Share this...
Share on FacebookPin on PinterestTweet about this on TwitterPrint this pageEmail this to someone

Sometimes heart problems develop over time due to lifestyle choices, or because of hereditary or environmental factors. Some heart problems are present at birth, however. Here is some information about congenital heart defects.

What is a congenital heart defect?

Congenital heart defects are heart structure abnormalities that a person is born with. These abnormalities occur during development before birth. They are the most common type of birth defect.

Congenital heart defects can affect the walls, valves, arteries, and veins of the heart.

These defects affect the heart’s ability to pump blood and deliver oxygen to the rest of the body, and may affect the flow of blood to the heart. Heart defects can slow blood flow, cause flow to change direction, send blood to the wrong place, or stop blood flow completely.

Consult the glossary for congenital heart defects from the American Heart Association for more information regarding specific defects.

Are congenital heart defects dangerous?

Sometimes congenital heart defects can be life-threatening. Serious defects are often detected before birth, or shortly after birth by a physician.

Congenital heart defects do not always cause symptoms, however, and some defects may not be detected until later in a child’s life.

If you notice your baby has a weak pulse, heart murmur, arrhythmia, difficulty breathing, or bluish color in the lips, tongue, or fingers, call your doctor immediately.

What causes congenital heart defects?

Research shows a connection between smoking during pregnancy and several congenital heart defects.

Some genetic disorders – such as Down syndrome – may cause heart defects, but the causes of congenital heart defects aren’t always known.

Living with congenital heart defects

Many children with heart defects do not need treatment, but some do. The treatment depends on the type and severity of the abnormality. A child’s size, age, and health also factor in to treatment options.

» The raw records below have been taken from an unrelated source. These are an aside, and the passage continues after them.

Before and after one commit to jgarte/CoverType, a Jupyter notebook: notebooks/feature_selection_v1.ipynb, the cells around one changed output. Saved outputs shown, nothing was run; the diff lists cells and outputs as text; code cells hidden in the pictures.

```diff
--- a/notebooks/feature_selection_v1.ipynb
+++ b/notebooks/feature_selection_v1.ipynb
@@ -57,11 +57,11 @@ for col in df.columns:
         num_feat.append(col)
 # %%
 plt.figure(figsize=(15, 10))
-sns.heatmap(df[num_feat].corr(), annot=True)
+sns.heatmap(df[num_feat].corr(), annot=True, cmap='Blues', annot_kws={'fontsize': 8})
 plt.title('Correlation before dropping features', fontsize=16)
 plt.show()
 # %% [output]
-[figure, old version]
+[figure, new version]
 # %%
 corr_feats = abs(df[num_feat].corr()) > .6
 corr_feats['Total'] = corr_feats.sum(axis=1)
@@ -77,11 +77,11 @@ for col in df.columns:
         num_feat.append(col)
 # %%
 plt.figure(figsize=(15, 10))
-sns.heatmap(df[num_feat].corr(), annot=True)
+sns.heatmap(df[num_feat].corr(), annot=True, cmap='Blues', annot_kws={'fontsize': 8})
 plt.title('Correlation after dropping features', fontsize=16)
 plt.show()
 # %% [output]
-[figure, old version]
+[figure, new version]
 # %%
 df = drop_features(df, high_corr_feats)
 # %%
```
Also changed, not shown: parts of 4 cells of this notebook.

Children who are born with heart defects often grow up to live normal, healthy lives. Your child may need to have regular checkups with a cardiologist as well as a pediatrician.

If you’re an expectant mother, talk to your doctor with any questions or concerns you have during pregnancy.